(Aim of the task):
Search the entries for the word "observations" and copy each line that has it.

══════════════════════════════

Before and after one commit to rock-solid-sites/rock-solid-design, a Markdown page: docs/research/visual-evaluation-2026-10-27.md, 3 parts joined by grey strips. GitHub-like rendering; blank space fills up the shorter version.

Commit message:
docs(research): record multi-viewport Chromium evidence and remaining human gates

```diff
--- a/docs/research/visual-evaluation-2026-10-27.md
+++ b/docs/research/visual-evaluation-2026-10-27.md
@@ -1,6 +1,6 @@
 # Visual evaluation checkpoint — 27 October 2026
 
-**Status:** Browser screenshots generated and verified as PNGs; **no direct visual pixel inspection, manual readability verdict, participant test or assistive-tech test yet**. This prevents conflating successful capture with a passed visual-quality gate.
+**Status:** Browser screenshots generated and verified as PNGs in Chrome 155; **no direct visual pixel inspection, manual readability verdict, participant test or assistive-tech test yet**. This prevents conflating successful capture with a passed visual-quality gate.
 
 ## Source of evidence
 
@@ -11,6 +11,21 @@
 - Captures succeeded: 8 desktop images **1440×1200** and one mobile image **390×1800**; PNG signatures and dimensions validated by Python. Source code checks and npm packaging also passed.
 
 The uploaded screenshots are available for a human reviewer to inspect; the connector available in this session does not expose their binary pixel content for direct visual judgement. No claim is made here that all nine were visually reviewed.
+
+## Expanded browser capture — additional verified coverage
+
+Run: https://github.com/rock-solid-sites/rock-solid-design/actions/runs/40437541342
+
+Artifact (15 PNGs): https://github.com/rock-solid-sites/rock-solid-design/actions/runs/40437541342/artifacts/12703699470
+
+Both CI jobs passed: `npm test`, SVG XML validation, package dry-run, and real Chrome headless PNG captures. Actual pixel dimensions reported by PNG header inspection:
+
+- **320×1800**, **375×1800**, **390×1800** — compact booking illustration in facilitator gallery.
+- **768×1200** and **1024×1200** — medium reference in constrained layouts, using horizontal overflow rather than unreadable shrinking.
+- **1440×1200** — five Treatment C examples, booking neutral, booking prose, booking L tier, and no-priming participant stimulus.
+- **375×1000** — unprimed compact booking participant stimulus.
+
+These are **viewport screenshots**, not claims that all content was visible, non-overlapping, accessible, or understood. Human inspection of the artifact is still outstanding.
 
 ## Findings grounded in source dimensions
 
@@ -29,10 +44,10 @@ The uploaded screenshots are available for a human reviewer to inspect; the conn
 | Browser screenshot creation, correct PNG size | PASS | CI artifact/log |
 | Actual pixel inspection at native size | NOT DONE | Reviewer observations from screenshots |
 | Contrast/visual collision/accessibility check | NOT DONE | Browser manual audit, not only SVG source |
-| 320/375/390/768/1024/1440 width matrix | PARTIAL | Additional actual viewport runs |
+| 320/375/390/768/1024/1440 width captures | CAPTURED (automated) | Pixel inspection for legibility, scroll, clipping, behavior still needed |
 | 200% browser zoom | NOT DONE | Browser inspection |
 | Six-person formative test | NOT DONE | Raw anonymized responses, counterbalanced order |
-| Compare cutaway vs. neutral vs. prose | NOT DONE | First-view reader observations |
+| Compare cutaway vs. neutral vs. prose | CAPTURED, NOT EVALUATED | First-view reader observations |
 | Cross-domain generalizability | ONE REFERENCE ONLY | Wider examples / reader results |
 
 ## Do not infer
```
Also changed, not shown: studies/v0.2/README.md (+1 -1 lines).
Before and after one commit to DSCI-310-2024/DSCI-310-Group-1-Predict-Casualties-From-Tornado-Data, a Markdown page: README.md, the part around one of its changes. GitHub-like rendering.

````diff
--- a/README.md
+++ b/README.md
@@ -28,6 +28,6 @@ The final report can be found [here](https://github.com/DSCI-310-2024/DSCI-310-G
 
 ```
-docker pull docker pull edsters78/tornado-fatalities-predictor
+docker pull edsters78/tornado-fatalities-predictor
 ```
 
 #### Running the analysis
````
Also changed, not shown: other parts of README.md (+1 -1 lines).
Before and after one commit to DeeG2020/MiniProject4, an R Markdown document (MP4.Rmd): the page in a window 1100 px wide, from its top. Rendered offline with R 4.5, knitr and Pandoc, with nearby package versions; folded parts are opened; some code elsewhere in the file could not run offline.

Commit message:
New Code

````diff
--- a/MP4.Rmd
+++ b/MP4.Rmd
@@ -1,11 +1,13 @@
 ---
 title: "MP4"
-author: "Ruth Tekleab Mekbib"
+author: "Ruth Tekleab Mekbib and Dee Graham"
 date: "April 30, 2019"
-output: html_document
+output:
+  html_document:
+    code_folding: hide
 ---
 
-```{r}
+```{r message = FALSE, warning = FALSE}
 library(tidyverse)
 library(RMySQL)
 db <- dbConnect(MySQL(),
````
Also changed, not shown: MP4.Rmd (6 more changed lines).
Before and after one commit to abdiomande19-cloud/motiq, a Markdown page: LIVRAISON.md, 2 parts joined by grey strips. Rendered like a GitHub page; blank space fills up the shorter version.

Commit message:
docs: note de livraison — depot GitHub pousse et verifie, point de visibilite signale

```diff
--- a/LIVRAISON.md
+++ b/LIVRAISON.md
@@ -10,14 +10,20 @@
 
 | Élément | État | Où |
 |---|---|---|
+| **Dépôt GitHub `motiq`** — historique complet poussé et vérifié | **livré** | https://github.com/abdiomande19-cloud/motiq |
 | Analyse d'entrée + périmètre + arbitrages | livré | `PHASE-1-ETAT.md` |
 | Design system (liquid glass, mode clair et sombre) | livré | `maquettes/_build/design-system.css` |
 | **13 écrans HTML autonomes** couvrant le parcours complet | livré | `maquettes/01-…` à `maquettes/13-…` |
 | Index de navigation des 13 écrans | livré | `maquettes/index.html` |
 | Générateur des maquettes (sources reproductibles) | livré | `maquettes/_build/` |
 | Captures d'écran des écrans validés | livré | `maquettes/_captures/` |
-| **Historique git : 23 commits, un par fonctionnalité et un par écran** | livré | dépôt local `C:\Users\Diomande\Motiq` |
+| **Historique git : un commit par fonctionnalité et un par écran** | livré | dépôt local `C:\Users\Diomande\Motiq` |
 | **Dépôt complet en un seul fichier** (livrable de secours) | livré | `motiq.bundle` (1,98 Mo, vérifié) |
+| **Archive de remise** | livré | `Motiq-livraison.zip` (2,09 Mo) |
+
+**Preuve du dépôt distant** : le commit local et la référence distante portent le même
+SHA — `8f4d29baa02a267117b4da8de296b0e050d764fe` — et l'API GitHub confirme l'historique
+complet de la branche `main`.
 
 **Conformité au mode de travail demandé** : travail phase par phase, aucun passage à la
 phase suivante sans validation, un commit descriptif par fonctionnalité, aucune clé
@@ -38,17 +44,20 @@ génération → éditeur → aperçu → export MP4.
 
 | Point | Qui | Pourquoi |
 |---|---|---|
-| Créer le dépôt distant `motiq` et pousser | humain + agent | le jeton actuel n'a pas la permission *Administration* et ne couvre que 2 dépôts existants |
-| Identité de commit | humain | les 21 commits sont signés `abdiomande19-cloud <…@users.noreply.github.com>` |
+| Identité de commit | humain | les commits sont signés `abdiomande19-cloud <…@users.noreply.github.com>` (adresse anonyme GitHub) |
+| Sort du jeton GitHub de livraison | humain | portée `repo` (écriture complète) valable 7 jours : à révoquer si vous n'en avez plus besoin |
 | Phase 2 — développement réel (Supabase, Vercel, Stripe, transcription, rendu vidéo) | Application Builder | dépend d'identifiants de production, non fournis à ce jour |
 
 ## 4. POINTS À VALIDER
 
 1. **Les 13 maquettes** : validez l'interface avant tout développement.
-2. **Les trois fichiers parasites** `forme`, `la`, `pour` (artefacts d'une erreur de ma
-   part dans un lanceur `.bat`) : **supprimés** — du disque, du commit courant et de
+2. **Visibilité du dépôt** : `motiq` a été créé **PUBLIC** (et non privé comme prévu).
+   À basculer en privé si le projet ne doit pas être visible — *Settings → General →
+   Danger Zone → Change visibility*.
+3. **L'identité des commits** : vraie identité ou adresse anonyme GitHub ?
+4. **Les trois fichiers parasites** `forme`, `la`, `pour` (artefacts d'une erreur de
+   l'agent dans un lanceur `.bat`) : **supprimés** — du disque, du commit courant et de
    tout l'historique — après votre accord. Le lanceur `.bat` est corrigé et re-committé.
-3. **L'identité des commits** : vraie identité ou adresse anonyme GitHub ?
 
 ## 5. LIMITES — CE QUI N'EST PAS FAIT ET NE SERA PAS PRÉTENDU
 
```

══════════════════════════════

(Expected answer):
 | Actual pixel inspection at native size | NOT DONE | Reviewer observations from screenshots |
-| Compare cutaway vs. neutral vs. prose | NOT DONE | First-view reader observations |
+| Compare cutaway vs. neutral vs. prose | CAPTURED, NOT EVALUATED | First-view reader observations |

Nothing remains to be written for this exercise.